How to complete this task> Scan the records for "label". Show the matching lines.

(Data extracted from a collection)

************

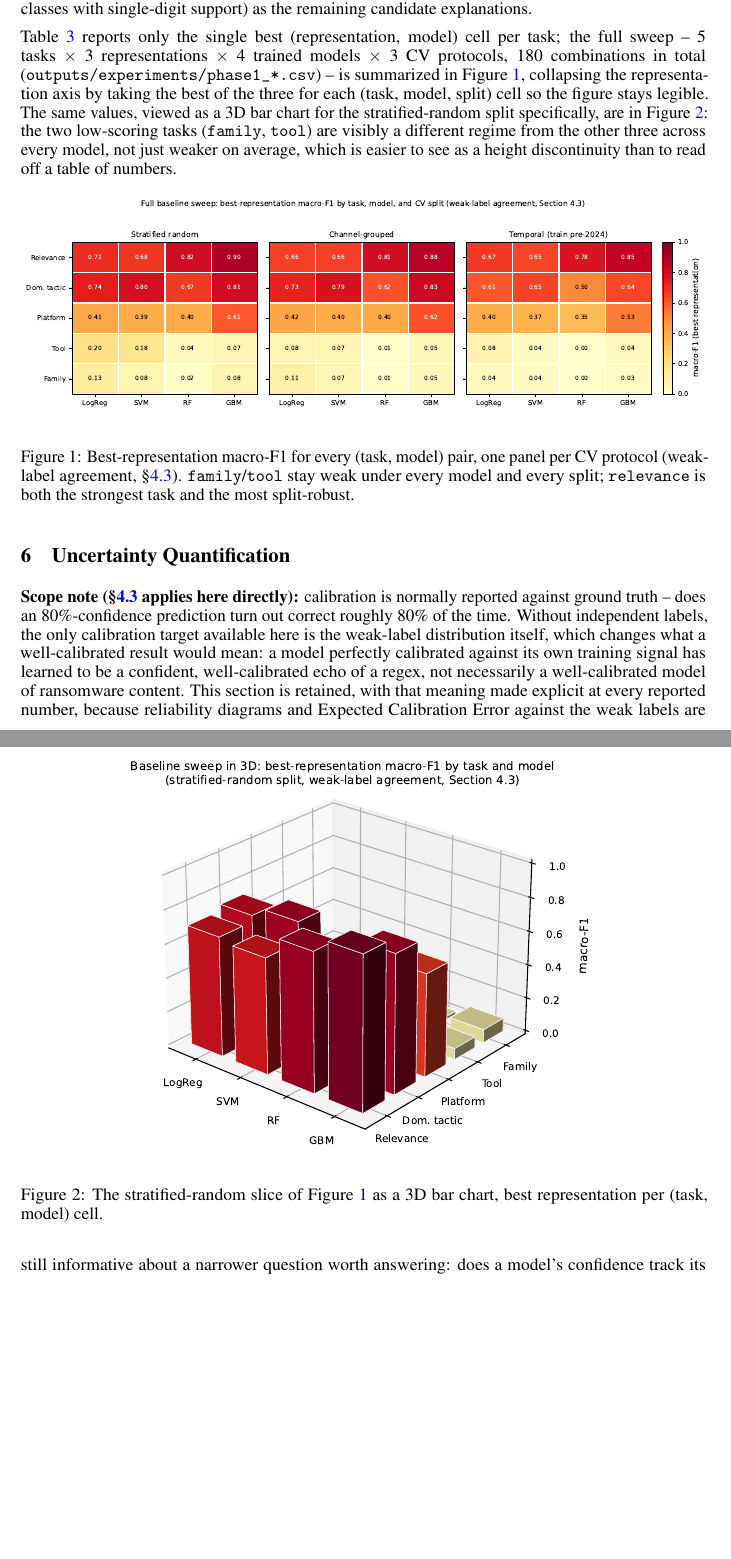
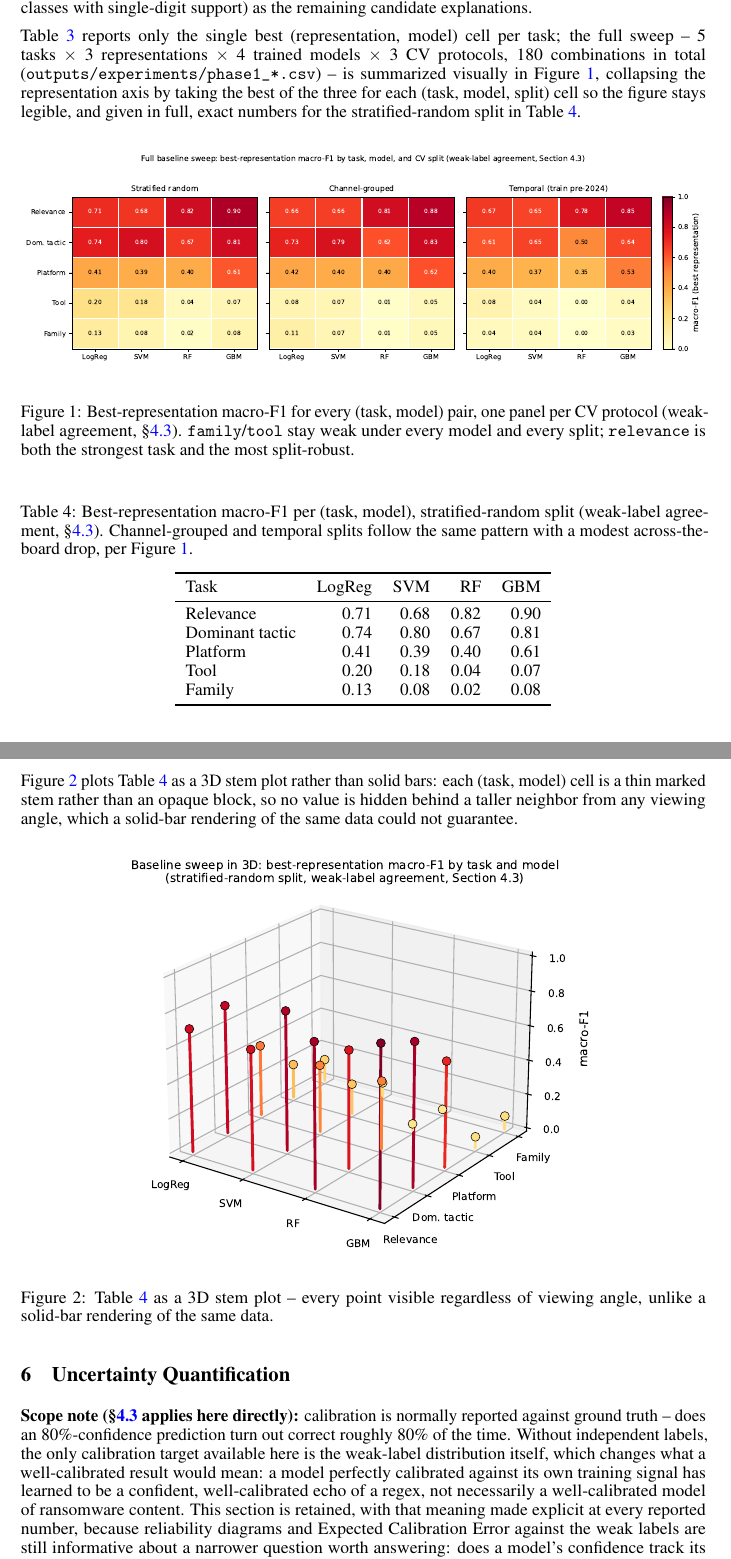
Before and after one commit to Henrinnes/RansKnow, a LaTeX paper (paper/main.tex): two parts of pages 6 and 7 of 25, joined at a grey line, cut so that both start at the same text, the shorter picture padded with empty space. Compiled offline with pdfLaTeX.

Commit message:
Replace 3D baseline bar chart with a stem plot + exact-value table
Solid bar3d occluded shorter bars behind taller neighbors from every
viewing angle, hiding real values. Adds an explicit numeric table
(tab:baselines-full) for exact figures and replaces the 3D chart with
a stem/lollipop rendering of the same data -- thin markers instead of
opaque blocks, so nothing is hidden regardless of view angle.

```diff
--- a/paper/main.tex
+++ b/paper/main.tex
@@ -502,15 +502,11 @@ support) as the remaining candidate explanations.
 \Cref{tab:results} reports only the single best (representation, model)
 cell per task; the full sweep -- 5 tasks $\times$ 3 representations
 $\times$ 4 trained models $\times$ 3 CV protocols, 180 combinations in
-total (\texttt{outputs/experiments/phase1\_*.csv}) -- is summarized in
-\Cref{fig:baselines-heatmap}, collapsing the representation axis by
-taking the best of the three for each (task, model, split) cell so the
-figure stays legible. The same values, viewed as a 3D bar chart for the
-stratified-random split specifically, are in
-\Cref{fig:baselines-3d}: the two low-scoring tasks (\texttt{family},
-\texttt{tool}) are visibly a different regime from the other three
-across every model, not just weaker on average, which is easier to see
-as a height discontinuity than to read off a table of numbers.
+total (\texttt{outputs/experiments/phase1\_*.csv}) -- is summarized
+visually in \Cref{fig:baselines-heatmap}, collapsing the representation
+axis by taking the best of the three for each (task, model, split) cell
+so the figure stays legible, and given in full, exact numbers for the
+stratified-random split in \Cref{tab:baselines-full}.
 
 \begin{figure}[htbp]
   \centering
@@ -523,11 +519,38 @@ as a height discontinuity than to read off a table of numbers.
   \label{fig:baselines-heatmap}
 \end{figure}
 
+\begin{table}[htbp]
+\centering
+\caption{Best-representation macro-F1 per (task, model), stratified-random
+  split (weak-label agreement, \S\ref{sec:gold-scope}). Channel-grouped
+  and temporal splits follow the same pattern with a modest across-the-board
+  drop, per \Cref{fig:baselines-heatmap}.}
+\label{tab:baselines-full}
+\begin{tabular}{lrrrr}
+\toprule
+Task & LogReg & SVM & RF & GBM \\
+\midrule
+Relevance        & 0.71 & 0.68 & 0.82 & 0.90 \\
+Dominant tactic   & 0.74 & 0.80 & 0.67 & 0.81 \\
+Platform          & 0.41 & 0.39 & 0.40 & 0.61 \\
+Tool              & 0.20 & 0.18 & 0.04 & 0.07 \\
+Family            & 0.13 & 0.08 & 0.02 & 0.08 \\
+\bottomrule
+\end{tabular}
+\end{table}
+
+\Cref{fig:baselines-3d} plots \Cref{tab:baselines-full} as a 3D stem
+plot rather than solid bars: each (task, model) cell is a thin marked
+stem rather than an opaque block, so no value is hidden behind a taller
+neighbor from any viewing angle, which a solid-bar rendering of the
+same data could not guarantee.
+
 \begin{figure}[htbp]
   \centering
   \includegraphics[width=0.7\textwidth]{figures/fig_baselines_3d.pdf}
-  \caption{The stratified-random slice of \Cref{fig:baselines-heatmap}
-    as a 3D bar chart, best representation per (task, model) cell.}
+  \caption{\Cref{tab:baselines-full} as a 3D stem plot -- every point
+    visible regardless of viewing angle, unlike a solid-bar rendering
+    of the same data.}
   \label{fig:baselines-3d}
 \end{figure}
 
```
Also changed, not shown: paper/figures/fig_baselines_3d.pdf, paper/figures/fig_baselines_full_sweep.pdf, paper/figures/fig_conformal_coverage.pdf, paper/figures/fig_ood_radar.pdf, paper/figures/fig_uncertainty_reliability.pdf, paper/main.pdf, 1 other file.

************

Final answer>
   \label{fig:baselines-heatmap}
+  split (weak-label agreement, \S\ref{sec:gold-scope}). Channel-grouped
+\label{tab:baselines-full}
   \label{fig:baselines-3d}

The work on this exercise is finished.